● **WORK INSTRUCTION**
Scan the data below for the string "Conquest". Show every line where it turns up.

● **DATA UNDER STUDY**
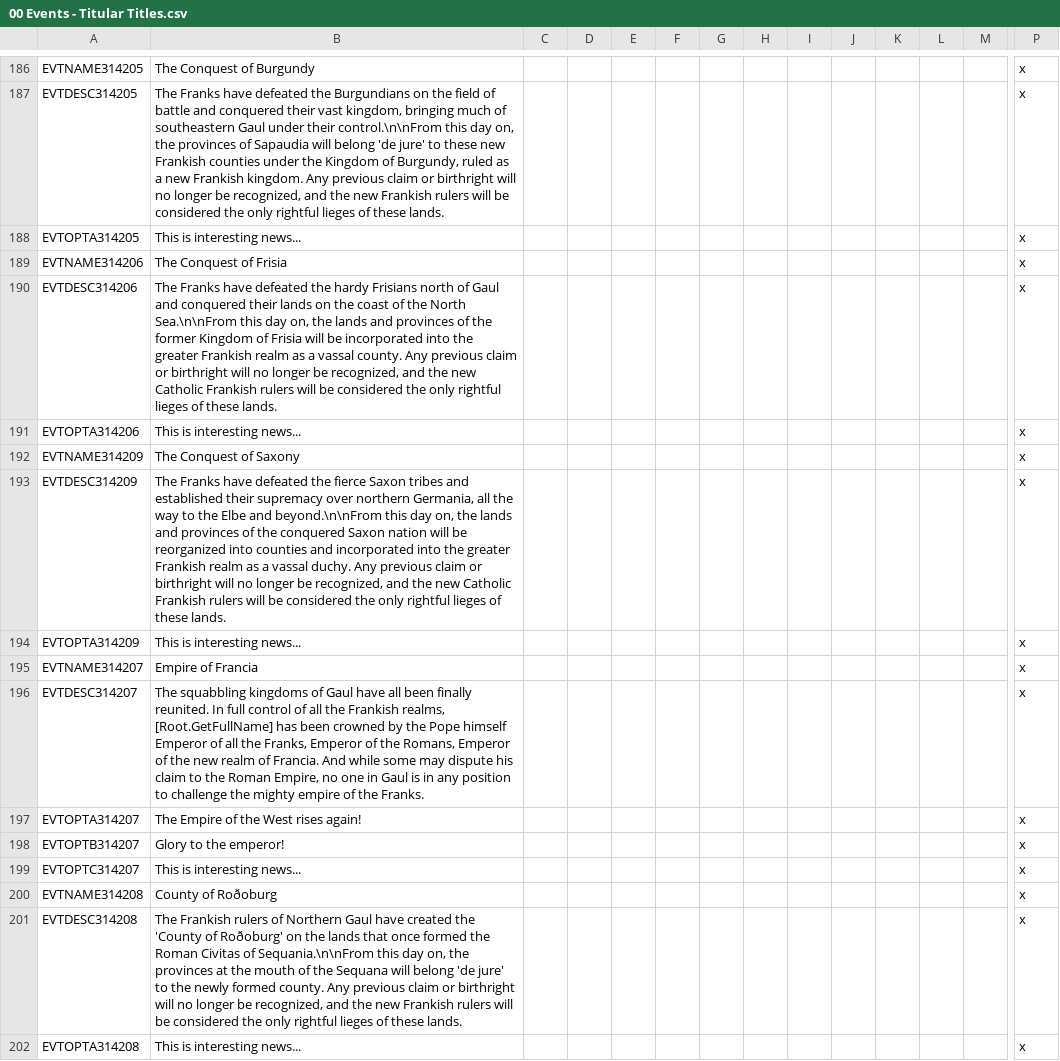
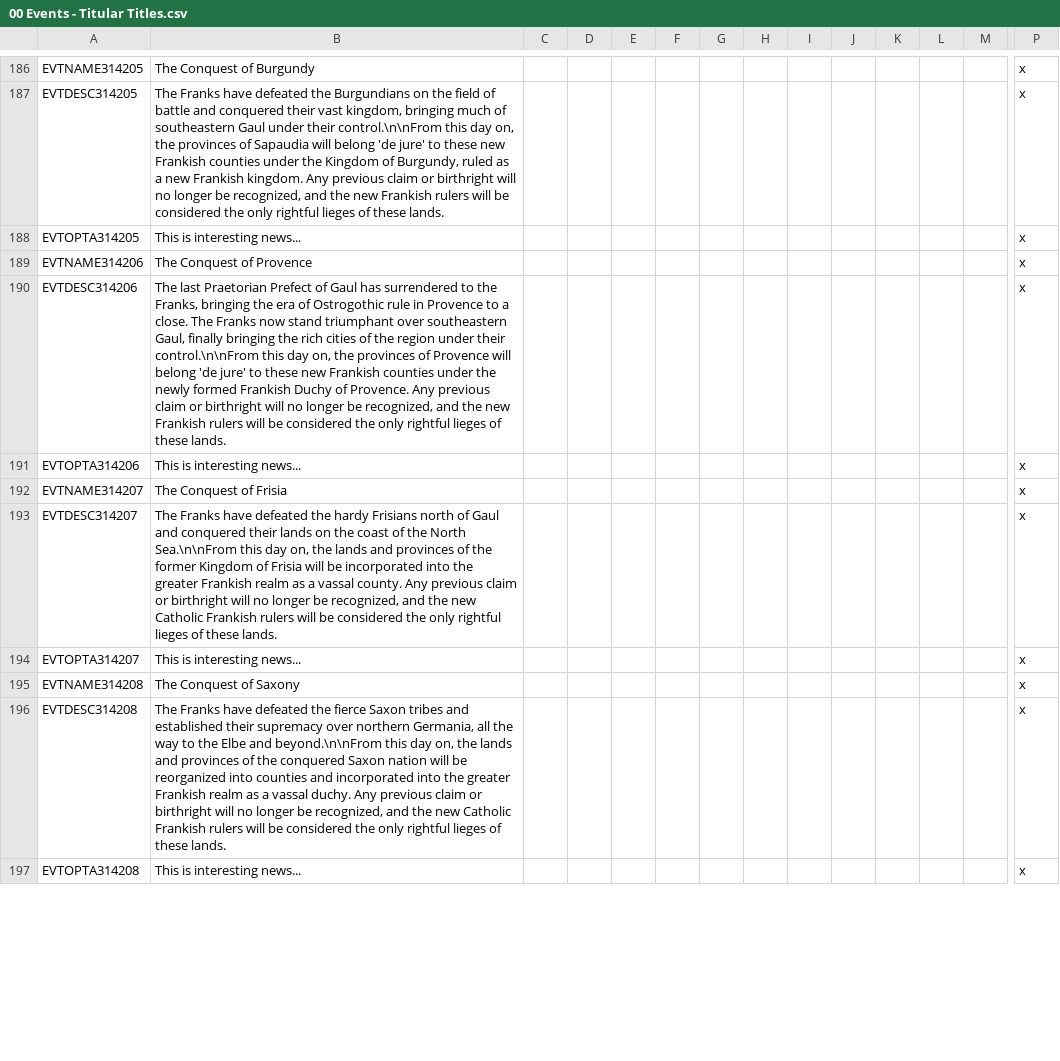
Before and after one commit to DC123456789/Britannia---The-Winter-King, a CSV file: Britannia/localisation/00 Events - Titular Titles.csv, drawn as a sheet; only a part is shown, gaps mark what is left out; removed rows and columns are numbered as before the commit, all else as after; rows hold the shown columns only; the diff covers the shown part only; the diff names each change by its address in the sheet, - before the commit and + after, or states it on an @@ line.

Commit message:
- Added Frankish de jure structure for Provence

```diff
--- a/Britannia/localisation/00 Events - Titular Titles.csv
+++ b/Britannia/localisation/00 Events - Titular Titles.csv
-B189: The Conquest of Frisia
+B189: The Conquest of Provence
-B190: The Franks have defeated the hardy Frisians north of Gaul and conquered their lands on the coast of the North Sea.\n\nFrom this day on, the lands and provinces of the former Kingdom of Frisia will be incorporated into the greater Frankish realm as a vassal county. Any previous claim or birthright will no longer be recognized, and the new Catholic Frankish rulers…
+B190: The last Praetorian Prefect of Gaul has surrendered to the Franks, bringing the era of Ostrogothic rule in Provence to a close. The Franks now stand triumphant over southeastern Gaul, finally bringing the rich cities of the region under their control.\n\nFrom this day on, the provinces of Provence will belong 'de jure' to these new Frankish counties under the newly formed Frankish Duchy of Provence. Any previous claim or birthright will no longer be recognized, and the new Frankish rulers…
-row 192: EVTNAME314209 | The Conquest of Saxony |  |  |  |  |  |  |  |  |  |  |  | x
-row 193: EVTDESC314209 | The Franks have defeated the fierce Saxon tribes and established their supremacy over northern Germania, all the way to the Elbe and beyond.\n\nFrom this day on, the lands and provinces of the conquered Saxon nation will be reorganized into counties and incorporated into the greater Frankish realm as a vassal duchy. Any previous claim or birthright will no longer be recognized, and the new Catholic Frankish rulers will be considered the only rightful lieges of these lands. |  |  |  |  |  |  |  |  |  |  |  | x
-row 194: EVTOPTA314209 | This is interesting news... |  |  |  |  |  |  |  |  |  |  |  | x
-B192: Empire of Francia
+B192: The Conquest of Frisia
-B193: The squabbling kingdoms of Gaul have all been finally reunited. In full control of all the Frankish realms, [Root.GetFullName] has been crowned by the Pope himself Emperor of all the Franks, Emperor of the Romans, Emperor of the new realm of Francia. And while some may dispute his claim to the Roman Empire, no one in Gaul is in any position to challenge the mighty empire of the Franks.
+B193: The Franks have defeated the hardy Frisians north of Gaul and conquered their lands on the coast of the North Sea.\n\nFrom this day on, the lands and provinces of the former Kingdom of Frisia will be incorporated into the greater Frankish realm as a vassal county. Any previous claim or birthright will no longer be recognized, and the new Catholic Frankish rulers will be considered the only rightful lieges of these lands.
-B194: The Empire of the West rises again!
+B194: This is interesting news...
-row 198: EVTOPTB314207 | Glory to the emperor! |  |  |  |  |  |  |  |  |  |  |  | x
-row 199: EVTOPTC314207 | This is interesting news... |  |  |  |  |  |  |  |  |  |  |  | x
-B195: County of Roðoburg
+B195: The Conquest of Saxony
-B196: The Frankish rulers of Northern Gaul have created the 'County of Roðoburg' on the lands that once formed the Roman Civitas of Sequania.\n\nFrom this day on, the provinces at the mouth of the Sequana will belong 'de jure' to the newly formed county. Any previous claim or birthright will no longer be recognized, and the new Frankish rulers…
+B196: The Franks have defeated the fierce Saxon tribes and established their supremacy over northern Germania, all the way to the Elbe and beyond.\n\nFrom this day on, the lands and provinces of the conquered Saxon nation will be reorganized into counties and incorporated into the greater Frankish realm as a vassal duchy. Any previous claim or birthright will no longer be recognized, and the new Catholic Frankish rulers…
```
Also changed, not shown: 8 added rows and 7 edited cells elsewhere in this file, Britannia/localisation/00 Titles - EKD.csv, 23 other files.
--
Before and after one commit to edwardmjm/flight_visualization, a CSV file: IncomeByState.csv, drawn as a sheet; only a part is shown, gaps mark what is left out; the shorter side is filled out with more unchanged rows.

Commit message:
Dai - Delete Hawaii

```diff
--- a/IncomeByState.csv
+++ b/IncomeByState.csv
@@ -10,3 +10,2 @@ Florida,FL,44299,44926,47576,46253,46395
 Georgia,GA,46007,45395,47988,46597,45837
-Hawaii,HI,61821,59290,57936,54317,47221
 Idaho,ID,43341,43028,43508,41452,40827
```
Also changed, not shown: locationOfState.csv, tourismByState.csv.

● **ANSWER TO THIS TASK**
-B189: The Conquest of Frisia
+B189: The Conquest of Provence
-row 192: EVTNAME314209 | The Conquest of Saxony |  |  |  |  |  |  |  |  |  |  |  | x
+B192: The Conquest of Frisia
+B195: The Conquest of Saxony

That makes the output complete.